(EXERCISE) For the data below, report how many lines include the word "reshape", and write nothing else.

(PROVIDED INFORMATION)
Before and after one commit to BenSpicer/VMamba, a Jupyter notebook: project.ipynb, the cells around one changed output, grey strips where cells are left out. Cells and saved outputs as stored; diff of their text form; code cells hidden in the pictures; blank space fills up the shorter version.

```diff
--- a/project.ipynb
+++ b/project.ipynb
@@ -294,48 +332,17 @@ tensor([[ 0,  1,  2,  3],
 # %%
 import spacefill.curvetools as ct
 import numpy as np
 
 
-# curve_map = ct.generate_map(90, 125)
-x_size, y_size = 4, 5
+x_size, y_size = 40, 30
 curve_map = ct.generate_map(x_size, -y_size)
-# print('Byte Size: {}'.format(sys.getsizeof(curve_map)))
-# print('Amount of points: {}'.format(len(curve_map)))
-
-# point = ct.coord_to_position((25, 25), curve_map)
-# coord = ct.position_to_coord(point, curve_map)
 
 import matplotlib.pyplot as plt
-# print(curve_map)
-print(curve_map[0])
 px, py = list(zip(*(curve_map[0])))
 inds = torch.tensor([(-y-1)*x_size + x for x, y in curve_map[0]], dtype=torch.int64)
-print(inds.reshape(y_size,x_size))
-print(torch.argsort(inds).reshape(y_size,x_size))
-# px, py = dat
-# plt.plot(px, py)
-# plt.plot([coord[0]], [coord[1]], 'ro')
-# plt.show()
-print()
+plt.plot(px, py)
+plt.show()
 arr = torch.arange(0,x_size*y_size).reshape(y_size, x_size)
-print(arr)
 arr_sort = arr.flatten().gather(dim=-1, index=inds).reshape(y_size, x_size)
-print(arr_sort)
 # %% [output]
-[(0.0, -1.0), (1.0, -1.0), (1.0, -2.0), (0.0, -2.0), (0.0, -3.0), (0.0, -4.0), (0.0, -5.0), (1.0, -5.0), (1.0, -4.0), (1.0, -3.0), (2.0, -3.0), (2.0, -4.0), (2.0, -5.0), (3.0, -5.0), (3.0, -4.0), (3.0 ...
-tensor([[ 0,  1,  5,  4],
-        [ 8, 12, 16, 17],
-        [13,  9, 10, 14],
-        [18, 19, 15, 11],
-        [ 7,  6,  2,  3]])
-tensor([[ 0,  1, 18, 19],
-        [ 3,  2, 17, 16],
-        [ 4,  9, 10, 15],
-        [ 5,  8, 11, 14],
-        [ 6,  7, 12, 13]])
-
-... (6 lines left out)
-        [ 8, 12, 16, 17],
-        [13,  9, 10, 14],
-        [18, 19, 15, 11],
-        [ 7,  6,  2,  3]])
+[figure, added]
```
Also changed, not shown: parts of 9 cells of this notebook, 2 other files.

(ANSWER AREA) 4